DATA LISTING:
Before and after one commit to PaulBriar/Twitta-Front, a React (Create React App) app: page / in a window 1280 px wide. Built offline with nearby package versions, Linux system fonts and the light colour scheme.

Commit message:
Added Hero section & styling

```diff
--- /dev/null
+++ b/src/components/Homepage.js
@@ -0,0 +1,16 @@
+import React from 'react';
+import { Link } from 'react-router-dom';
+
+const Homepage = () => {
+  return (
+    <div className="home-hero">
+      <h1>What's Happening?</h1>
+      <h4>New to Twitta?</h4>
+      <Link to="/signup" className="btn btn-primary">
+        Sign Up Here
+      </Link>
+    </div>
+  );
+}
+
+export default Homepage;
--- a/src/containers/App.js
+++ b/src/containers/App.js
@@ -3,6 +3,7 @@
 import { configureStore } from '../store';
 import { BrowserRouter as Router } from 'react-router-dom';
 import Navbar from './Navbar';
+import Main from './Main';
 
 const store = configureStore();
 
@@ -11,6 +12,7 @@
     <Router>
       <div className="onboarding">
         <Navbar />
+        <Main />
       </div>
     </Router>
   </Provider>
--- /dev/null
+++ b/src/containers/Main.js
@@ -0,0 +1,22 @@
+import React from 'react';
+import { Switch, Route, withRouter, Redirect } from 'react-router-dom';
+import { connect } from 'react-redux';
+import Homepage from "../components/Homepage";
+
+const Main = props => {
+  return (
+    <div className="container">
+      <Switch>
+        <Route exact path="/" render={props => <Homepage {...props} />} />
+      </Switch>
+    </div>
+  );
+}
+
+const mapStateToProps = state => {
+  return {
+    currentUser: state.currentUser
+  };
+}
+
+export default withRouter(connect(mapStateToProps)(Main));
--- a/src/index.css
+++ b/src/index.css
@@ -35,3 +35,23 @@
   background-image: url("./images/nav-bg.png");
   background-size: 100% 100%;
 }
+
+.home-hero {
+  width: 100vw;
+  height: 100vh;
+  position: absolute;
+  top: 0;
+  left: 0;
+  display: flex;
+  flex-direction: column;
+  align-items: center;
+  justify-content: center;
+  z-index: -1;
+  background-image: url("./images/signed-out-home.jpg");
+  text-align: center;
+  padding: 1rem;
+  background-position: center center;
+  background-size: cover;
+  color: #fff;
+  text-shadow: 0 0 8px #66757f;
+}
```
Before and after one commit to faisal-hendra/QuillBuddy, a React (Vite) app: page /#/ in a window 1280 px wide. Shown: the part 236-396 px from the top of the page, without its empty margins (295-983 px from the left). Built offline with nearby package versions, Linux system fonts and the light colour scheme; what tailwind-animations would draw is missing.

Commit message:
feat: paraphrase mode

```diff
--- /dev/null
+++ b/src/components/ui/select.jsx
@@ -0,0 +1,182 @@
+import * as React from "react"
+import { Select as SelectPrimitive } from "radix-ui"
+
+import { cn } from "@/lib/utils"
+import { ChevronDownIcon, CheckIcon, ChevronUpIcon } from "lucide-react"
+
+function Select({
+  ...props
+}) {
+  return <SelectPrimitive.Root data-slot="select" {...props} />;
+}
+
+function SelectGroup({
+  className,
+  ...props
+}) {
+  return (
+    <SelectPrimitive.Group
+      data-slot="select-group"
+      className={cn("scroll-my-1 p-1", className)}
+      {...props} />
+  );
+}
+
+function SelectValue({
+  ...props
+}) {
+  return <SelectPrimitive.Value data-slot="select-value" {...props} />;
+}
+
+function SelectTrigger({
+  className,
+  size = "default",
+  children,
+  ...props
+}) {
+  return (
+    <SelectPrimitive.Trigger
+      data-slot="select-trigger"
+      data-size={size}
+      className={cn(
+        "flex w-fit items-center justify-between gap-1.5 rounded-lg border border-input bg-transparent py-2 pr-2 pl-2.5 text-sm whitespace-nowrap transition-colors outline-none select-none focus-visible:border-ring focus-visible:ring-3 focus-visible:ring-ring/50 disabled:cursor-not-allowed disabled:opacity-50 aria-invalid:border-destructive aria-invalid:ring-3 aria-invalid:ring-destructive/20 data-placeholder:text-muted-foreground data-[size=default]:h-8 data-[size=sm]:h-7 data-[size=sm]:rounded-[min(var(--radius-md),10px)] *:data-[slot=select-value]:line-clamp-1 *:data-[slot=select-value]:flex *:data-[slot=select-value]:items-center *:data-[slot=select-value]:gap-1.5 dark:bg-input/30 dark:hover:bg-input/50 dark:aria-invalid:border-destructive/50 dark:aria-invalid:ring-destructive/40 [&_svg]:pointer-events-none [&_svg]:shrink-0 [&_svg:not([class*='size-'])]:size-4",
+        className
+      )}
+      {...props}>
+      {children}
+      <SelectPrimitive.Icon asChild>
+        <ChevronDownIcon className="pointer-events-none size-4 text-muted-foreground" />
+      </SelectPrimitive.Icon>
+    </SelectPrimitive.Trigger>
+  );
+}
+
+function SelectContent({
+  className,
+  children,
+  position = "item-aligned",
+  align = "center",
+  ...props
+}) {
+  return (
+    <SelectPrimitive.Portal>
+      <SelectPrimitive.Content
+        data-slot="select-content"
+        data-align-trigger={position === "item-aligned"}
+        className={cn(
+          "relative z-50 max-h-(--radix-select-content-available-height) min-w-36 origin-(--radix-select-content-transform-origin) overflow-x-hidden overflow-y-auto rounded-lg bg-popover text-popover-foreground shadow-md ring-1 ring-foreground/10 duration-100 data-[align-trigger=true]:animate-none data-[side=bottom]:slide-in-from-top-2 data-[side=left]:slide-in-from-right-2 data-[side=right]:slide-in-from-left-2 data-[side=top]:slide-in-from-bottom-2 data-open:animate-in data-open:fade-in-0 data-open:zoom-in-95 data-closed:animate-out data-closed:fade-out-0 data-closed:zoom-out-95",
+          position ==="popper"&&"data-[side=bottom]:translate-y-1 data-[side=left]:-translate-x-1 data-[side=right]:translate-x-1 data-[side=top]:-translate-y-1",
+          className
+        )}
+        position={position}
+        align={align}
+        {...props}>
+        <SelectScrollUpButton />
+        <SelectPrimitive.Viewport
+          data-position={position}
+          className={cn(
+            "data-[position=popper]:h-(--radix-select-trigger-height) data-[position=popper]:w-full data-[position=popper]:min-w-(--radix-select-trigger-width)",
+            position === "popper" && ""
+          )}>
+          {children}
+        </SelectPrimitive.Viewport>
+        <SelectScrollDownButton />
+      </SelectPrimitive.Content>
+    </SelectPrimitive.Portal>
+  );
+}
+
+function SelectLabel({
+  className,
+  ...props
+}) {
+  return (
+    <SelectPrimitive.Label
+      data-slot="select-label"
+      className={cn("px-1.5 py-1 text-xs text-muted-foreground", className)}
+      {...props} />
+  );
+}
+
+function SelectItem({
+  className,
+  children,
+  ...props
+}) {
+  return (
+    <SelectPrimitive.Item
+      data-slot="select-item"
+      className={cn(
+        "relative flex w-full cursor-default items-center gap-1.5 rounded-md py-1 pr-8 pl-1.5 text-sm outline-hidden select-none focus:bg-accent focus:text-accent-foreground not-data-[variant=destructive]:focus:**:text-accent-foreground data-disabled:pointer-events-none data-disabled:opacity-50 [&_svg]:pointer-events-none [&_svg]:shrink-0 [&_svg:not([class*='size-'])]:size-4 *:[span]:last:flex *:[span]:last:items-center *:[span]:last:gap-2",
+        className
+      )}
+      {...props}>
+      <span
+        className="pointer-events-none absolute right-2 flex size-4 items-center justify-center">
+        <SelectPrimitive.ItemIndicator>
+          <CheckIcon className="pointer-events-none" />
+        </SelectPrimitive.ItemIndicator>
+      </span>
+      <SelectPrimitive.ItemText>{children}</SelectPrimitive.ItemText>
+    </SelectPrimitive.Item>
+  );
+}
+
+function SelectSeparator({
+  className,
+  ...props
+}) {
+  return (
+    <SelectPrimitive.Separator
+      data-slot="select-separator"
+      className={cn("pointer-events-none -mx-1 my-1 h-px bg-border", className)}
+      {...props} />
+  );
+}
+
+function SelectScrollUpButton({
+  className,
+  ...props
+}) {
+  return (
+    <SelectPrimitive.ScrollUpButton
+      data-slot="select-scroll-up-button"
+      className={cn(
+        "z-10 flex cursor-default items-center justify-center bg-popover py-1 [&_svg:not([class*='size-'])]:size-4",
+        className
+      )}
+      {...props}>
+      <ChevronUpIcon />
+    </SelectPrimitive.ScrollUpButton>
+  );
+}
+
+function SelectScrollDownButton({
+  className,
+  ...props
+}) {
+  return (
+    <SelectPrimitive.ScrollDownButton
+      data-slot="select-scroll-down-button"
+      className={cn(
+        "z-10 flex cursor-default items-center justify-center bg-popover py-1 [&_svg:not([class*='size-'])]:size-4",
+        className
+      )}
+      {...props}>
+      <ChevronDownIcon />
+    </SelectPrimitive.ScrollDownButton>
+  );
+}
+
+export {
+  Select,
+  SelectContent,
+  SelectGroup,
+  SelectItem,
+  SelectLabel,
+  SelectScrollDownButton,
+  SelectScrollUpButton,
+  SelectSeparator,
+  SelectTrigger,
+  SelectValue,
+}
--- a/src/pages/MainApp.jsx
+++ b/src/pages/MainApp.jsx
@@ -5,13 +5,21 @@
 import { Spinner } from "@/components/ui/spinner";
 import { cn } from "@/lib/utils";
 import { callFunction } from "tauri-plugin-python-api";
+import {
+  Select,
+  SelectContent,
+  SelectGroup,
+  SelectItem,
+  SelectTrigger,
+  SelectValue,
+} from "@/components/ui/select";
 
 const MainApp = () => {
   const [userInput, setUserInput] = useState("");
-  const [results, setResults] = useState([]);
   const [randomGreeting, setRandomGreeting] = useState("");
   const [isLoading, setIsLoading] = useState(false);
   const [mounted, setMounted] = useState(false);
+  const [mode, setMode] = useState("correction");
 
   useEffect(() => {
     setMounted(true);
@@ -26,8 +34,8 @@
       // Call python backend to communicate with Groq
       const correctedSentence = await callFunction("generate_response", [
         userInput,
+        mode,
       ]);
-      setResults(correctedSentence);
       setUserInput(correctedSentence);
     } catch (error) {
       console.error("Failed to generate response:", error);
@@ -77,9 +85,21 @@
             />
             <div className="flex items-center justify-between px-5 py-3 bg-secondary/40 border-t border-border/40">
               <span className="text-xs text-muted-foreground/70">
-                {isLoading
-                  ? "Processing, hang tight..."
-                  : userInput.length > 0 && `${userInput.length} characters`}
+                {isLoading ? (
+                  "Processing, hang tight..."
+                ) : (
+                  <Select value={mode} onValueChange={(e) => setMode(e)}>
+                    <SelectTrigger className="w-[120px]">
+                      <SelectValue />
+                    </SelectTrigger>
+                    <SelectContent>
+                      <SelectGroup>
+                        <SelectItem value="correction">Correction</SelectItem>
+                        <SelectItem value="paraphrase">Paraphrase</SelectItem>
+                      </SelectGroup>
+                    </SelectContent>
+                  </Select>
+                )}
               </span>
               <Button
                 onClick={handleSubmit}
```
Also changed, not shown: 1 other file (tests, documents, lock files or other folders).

WORK TASK:
Report every line containing the string "const" in the material.

ANSWER TO THE PROBLEM:
+const Homepage = () => {
 const store = configureStore();
+const Main = props => {
+const mapStateToProps = state => {
 const MainApp = () => {
   const [userInput, setUserInput] = useState("");
-  const [results, setResults] = useState([]);
   const [randomGreeting, setRandomGreeting] = useState("");
   const [isLoading, setIsLoading] = useState(false);
   const [mounted, setMounted] = useState(false);
+  const [mode, setMode] = useState("correction");
       const correctedSentence = await callFunction("generate_response", [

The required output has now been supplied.